Dataset extract »
======

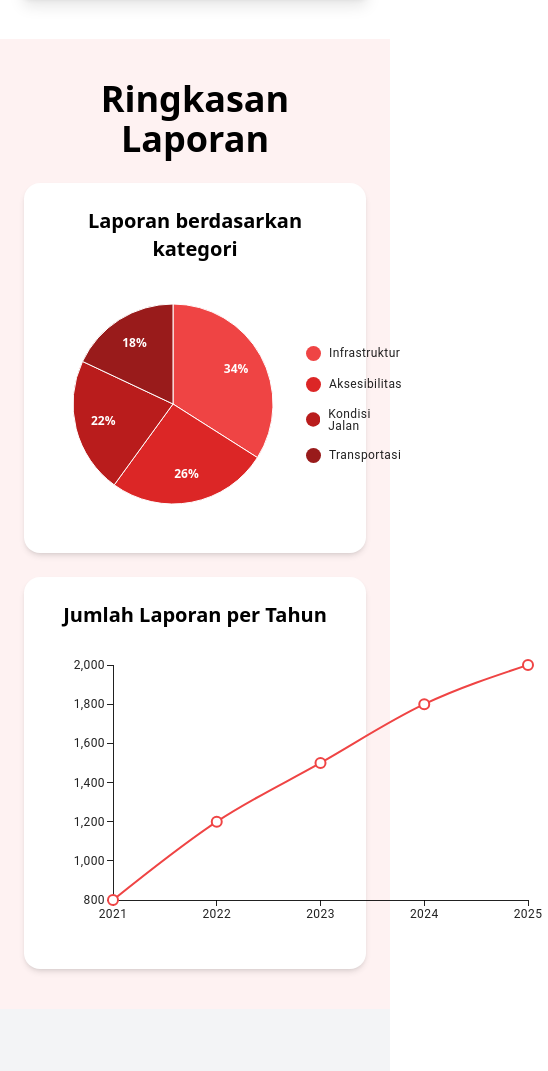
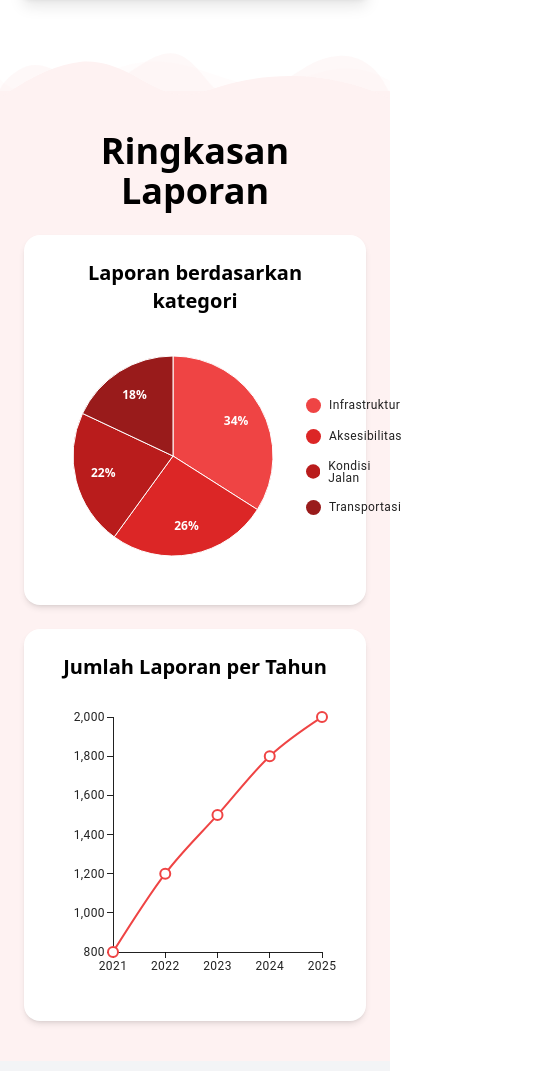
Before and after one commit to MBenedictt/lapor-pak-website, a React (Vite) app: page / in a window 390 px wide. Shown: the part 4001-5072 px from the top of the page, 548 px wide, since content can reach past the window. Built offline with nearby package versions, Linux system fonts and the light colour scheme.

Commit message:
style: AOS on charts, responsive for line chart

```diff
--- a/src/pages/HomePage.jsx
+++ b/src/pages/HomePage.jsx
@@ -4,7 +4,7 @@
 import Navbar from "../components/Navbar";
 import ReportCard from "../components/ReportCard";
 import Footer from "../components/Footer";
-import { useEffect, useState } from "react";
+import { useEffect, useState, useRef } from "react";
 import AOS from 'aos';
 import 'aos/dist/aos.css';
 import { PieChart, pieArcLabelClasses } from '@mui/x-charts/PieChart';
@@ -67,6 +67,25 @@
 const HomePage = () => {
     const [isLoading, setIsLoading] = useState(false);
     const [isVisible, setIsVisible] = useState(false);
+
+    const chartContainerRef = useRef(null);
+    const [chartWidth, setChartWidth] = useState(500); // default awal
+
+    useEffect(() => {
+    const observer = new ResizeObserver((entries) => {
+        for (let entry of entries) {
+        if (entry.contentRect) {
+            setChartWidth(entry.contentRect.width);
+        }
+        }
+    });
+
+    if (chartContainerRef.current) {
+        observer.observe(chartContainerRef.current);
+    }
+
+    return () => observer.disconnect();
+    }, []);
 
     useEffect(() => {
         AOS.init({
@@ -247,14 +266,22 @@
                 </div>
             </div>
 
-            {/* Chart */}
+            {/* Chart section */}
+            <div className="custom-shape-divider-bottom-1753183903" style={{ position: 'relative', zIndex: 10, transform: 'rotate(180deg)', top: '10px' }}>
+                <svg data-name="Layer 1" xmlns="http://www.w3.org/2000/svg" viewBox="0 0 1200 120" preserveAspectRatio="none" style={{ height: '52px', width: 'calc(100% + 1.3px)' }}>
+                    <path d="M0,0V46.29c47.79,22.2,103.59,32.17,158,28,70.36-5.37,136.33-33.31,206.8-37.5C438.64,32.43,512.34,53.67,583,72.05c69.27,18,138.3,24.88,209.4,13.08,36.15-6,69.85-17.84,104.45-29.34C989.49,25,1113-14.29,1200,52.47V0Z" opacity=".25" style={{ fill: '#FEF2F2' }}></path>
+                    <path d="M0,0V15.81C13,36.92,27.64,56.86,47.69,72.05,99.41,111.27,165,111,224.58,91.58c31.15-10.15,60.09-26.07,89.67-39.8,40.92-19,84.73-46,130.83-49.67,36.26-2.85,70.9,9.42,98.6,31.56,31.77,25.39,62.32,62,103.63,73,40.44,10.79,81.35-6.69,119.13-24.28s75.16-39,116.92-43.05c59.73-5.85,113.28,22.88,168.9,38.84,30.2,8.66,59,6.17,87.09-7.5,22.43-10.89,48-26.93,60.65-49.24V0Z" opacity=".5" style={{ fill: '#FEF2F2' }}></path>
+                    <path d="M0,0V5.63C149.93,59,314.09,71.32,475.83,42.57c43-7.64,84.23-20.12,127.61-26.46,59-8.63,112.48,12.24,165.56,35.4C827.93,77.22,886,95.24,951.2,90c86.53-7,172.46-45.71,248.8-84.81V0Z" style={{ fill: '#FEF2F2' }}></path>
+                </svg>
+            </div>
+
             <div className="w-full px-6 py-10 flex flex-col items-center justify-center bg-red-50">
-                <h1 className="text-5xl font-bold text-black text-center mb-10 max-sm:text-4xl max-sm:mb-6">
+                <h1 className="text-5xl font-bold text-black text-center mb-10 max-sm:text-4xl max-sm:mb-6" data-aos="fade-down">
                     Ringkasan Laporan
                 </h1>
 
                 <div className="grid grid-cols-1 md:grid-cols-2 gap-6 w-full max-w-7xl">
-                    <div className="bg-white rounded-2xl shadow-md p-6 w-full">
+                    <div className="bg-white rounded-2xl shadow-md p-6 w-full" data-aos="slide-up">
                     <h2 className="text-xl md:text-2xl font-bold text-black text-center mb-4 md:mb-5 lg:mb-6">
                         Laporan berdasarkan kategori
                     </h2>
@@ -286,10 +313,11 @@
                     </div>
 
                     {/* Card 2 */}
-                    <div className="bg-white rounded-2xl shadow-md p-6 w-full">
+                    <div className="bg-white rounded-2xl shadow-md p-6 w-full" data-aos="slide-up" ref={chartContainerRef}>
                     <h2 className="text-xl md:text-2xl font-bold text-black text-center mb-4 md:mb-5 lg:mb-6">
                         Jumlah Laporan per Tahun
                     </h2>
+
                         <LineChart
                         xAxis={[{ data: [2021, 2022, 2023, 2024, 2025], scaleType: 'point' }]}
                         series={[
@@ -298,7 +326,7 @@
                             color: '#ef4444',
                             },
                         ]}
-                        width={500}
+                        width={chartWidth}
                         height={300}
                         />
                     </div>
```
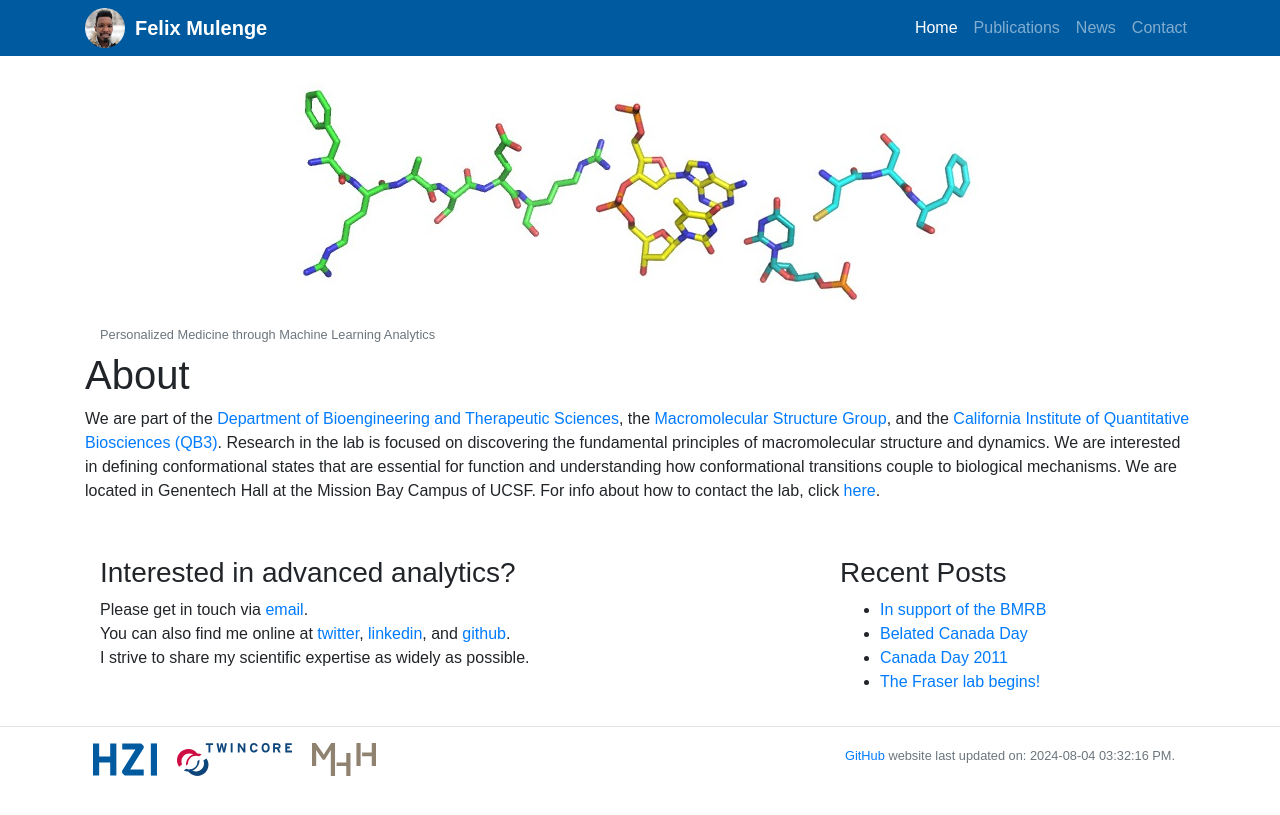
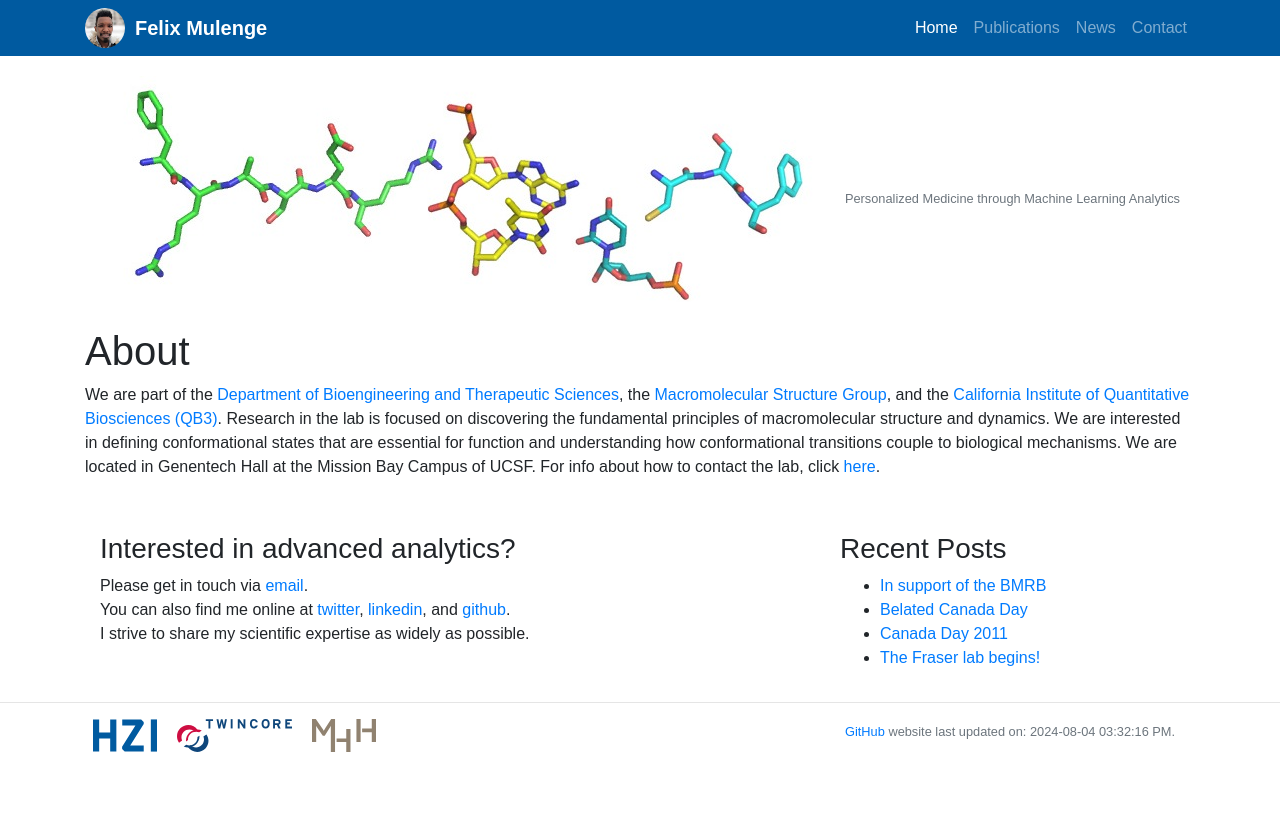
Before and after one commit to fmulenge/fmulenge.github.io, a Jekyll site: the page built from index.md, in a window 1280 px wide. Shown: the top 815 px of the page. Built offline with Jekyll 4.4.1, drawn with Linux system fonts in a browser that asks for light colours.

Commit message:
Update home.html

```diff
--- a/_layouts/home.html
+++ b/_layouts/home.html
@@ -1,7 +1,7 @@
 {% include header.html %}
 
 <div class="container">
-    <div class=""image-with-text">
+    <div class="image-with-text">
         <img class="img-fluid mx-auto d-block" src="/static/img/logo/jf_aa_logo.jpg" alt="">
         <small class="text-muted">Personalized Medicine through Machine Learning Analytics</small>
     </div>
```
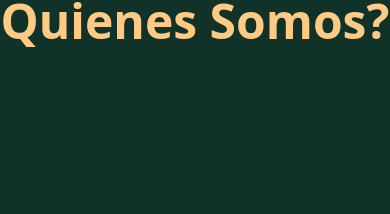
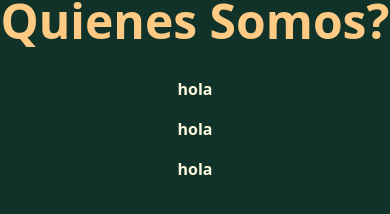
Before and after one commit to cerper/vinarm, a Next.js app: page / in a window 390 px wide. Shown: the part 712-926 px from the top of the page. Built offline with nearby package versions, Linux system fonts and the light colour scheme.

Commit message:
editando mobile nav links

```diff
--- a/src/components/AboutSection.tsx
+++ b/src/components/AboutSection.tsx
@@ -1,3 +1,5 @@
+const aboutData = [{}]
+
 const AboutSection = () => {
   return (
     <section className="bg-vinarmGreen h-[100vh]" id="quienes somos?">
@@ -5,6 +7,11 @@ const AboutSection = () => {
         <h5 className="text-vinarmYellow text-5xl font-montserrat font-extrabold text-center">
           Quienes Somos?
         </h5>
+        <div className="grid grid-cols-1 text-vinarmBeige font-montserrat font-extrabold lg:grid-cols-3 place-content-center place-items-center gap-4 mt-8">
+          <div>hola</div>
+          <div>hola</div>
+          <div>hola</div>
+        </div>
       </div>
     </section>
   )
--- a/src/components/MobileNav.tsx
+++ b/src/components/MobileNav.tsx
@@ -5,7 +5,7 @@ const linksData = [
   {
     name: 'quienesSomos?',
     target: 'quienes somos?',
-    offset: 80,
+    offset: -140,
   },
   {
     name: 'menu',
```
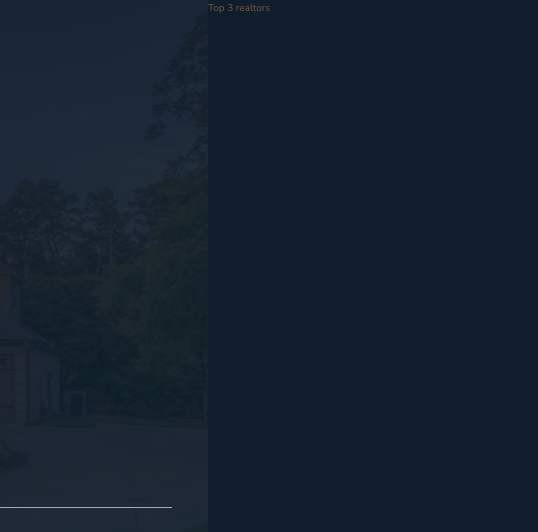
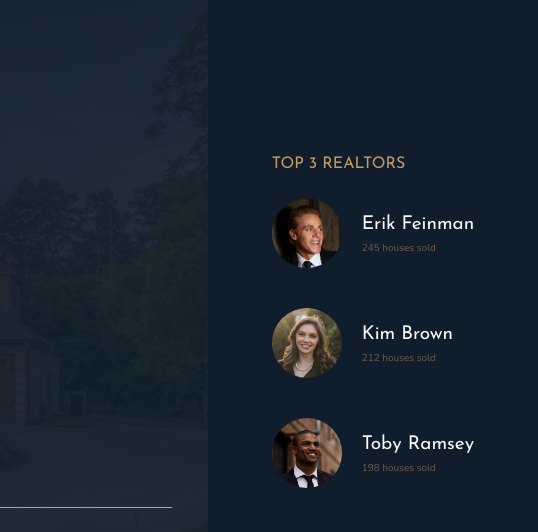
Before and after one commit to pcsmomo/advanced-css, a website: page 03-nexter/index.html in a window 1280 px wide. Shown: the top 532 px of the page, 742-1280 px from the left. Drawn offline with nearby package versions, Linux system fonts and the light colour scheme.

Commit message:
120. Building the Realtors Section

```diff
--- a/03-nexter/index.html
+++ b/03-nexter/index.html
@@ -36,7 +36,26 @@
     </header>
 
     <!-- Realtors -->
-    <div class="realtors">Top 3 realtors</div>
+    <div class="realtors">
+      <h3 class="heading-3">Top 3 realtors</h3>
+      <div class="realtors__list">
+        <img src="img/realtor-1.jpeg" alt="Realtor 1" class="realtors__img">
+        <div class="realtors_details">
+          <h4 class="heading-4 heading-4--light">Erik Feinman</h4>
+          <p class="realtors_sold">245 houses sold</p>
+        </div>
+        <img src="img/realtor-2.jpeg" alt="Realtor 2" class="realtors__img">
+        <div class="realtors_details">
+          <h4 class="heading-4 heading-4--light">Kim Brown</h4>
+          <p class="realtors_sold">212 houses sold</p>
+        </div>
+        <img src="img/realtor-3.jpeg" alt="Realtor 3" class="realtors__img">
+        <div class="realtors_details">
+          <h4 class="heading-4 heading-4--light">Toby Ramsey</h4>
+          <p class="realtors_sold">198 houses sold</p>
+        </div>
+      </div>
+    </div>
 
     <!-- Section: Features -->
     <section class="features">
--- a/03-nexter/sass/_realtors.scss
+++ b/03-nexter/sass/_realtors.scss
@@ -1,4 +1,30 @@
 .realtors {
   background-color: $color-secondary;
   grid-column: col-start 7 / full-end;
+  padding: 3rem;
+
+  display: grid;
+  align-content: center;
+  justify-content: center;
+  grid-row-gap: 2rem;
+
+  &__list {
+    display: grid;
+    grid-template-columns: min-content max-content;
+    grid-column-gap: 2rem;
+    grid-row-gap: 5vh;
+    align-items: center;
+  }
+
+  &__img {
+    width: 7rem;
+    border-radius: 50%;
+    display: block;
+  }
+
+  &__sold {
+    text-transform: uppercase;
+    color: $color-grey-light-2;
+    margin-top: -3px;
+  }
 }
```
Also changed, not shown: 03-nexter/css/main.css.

======

To do » Filter by the word "observer": copy every line of the data that holds it.

Problem solution »
+    const observer = new ResizeObserver((entries) => {
+        observer.observe(chartContainerRef.current);
+    return () => observer.disconnect();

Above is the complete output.